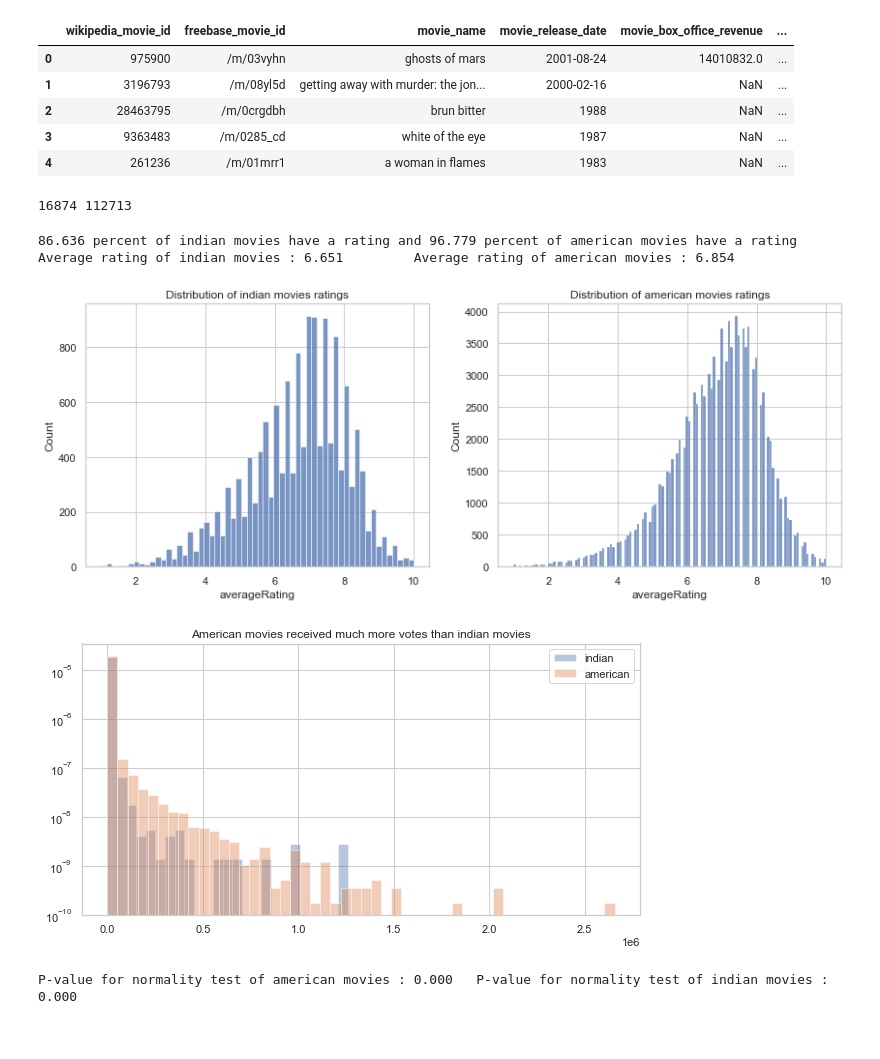
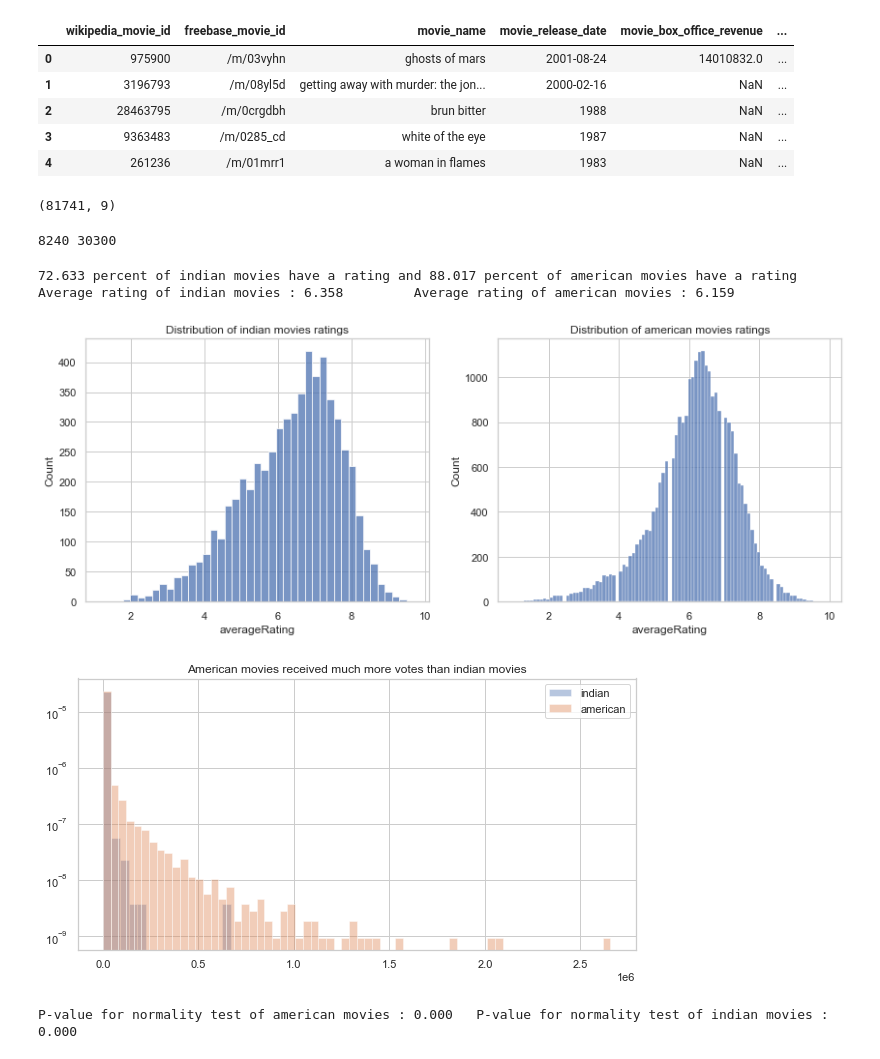
Before and after one commit to epfl-ada/ada-2022-project-badaboom, a Jupyter notebook: P2.ipynb, the cells around one changed output. Drawn from its saved outputs; the diff is of its cells as text; code cells hidden in the pictures.

```diff
--- a/P2.ipynb
+++ b/P2.ipynb
@@ -49,16 +49,21 @@ titles = pd.read_csv(data_folder + 'title.basics.tsv.gz', sep='\t', compression=
 rates = ratings.merge(titles, how='left', on='tconst')[['averageRating', 'numVotes', 'originalTitle']]
 rates['movie_name'] = [ele.lower() for ele in rates['originalTitle'].astype(str)]
 rates=rates.drop(columns='originalTitle')
+rates = rates.drop_duplicates('movie_name')
+# %%
+movies_data.shape
+# %% [output]
+(81741, 9)
 # %%
 indian_movies = movies_data[movies_data['movie_countries'] == '{"/m/03rk0": "india"}']
 american_movies = movies_data[movies_data['movie_countries'] == '{"/m/09c7w0": "united states of america"}']
 
-indian_movies = indian_movies.merge(rates, how='left', on='movie_name')
-american_movies = american_movies.merge(rates, how='left', on='movie_name')
+indian_movies = indian_movies.merge(rates, how = 'left', on='movie_name')
+american_movies = american_movies.merge(rates, how = 'left', on='movie_name')
 
 print(len(indian_movies), len(american_movies))
 # %% [output]
-16874 112713
+8240 30300
 # %%
 print('%.3f percent of indian movies have a rating and %.3f percent of american movies have a rating' %
 (100-np.sum(indian_movies['averageRating'].isna())/indian_movies.shape[0]*100, 100-np.sum(american_movies['averageRating'].isna())/american_movies.shape[0]*100))
@@ -66,8 +71,8 @@ print('%.3f percent of indian movies have a rating and %.3f percent of american
 print('Average rating of indian movies : %.3f \tAverage rating of american movies : %.3f' %
 (np.mean(indian_movies['averageRating']), np.mean(american_movies['averageRating'])))
 # %% [output]
-86.636 percent of indian movies have a rating and 96.779 percent of american movies have a rating
-Average rating of indian movies : 6.651         Average rating of american movies : 6.854
+72.633 percent of indian movies have a rating and 88.017 percent of american movies have a rating
+Average rating of indian movies : 6.358         Average rating of american movies : 6.159
 # %%
 plt.figure(figsize=(14,5))
 plt.subplot(1,2,1)
@@ -78,17 +83,18 @@ sns.histplot(x='averageRating', data=american_movies)
 plt.title('Distribution of american movies ratings')
 plt.show()
 # %% [output]
-[figure, old version]
+[figure, new version]
 # %%
+fac = (len(indian_movies)-np.sum(indian_movies['averageRating'].isna()))/(len(american_movies)-np.sum(american_movies['averageRating'].isna()))
 plt.figure(figsize=(10,5))
-plt.hist(indian_movies['numVotes'], density=True, bins = 25, alpha=.4, label='indian')
-plt.hist(american_movies['numVotes'], density=True, bins = 50, alpha = 0.4, label='american')
+plt.hist(indian_movies['numVotes'], density=True, bins = 15, alpha=.4, label='indian')
+plt.hist(american_movies['numVotes'], density=True, bins = int(15/fac), alpha = 0.4, label='american')
 plt.yscale('log')
 plt.title('American movies received much more votes than indian movies')
 plt.legend()
 plt.show()
 # %% [output]
-[figure, old version]
+[figure, new version]
 # %%
 print('P-value for normality test of american movies : %.3f \tP-value for normality test of indian movies : %.3f '
       % (st.normaltest(american_movies['averageRating'], nan_policy='omit').pvalue, st.normaltest(indian_movies['averageRating'], nan_policy='omit').pvalue))
```
Also changed, not shown: parts of 25 cells of this notebook.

——————————

(Work instruction): Reproduce the material above in full, images excluded.

(Exercise result):
Before and after one commit to epfl-ada/ada-2022-project-badaboom, a Jupyter notebook: P2.ipynb, the cells around one changed output. Drawn from its saved outputs; the diff is of its cells as text; code cells hidden in the pictures.

```diff
--- a/P2.ipynb
+++ b/P2.ipynb
@@ -49,16 +49,21 @@ titles = pd.read_csv(data_folder + 'title.basics.tsv.gz', sep='\t', compression=
 rates = ratings.merge(titles, how='left', on='tconst')[['averageRating', 'numVotes', 'originalTitle']]
 rates['movie_name'] = [ele.lower() for ele in rates['originalTitle'].astype(str)]
 rates=rates.drop(columns='originalTitle')
+rates = rates.drop_duplicates('movie_name')
+# %%
+movies_data.shape
+# %% [output]
+(81741, 9)
 # %%
 indian_movies = movies_data[movies_data['movie_countries'] == '{"/m/03rk0": "india"}']
 american_movies = movies_data[movies_data['movie_countries'] == '{"/m/09c7w0": "united states of america"}']
 
-indian_movies = indian_movies.merge(rates, how='left', on='movie_name')
-american_movies = american_movies.merge(rates, how='left', on='movie_name')
+indian_movies = indian_movies.merge(rates, how = 'left', on='movie_name')
+american_movies = american_movies.merge(rates, how = 'left', on='movie_name')
 
 print(len(indian_movies), len(american_movies))
 # %% [output]
-16874 112713
+8240 30300
 # %%
 print('%.3f percent of indian movies have a rating and %.3f percent of american movies have a rating' %
 (100-np.sum(indian_movies['averageRating'].isna())/indian_movies.shape[0]*100, 100-np.sum(american_movies['averageRating'].isna())/american_movies.shape[0]*100))
@@ -66,8 +71,8 @@ print('%.3f percent of indian movies have a rating and %.3f percent of american
 print('Average rating of indian movies : %.3f \tAverage rating of american movies : %.3f' %
 (np.mean(indian_movies['averageRating']), np.mean(american_movies['averageRating'])))
 # %% [output]
-86.636 percent of indian movies have a rating and 96.779 percent of american movies have a rating
-Average rating of indian movies : 6.651         Average rating of american movies : 6.854
+72.633 percent of indian movies have a rating and 88.017 percent of american movies have a rating
+Average rating of indian movies : 6.358         Average rating of american movies : 6.159
 # %%
 plt.figure(figsize=(14,5))
 plt.subplot(1,2,1)
@@ -78,17 +83,18 @@ sns.histplot(x='averageRating', data=american_movies)
 plt.title('Distribution of american movies ratings')
 plt.show()
 # %% [output]
-[figure, old version]
+[figure, new version]
 # %%
+fac = (len(indian_movies)-np.sum(indian_movies['averageRating'].isna()))/(len(american_movies)-np.sum(american_movies['averageRating'].isna()))
 plt.figure(figsize=(10,5))
-plt.hist(indian_movies['numVotes'], density=True, bins = 25, alpha=.4, label='indian')
-plt.hist(american_movies['numVotes'], density=True, bins = 50, alpha = 0.4, label='american')
+plt.hist(indian_movies['numVotes'], density=True, bins = 15, alpha=.4, label='indian')
+plt.hist(american_movies['numVotes'], density=True, bins = int(15/fac), alpha = 0.4, label='american')
 plt.yscale('log')
 plt.title('American movies received much more votes than indian movies')
 plt.legend()
 plt.show()
 # %% [output]
-[figure, old version]
+[figure, new version]
 # %%
 print('P-value for normality test of american movies : %.3f \tP-value for normality test of indian movies : %.3f '
       % (st.normaltest(american_movies['averageRating'], nan_policy='omit').pvalue, st.normaltest(indian_movies['averageRating'], nan_policy='omit').pvalue))
```
Also changed, not shown: parts of 25 cells of this notebook.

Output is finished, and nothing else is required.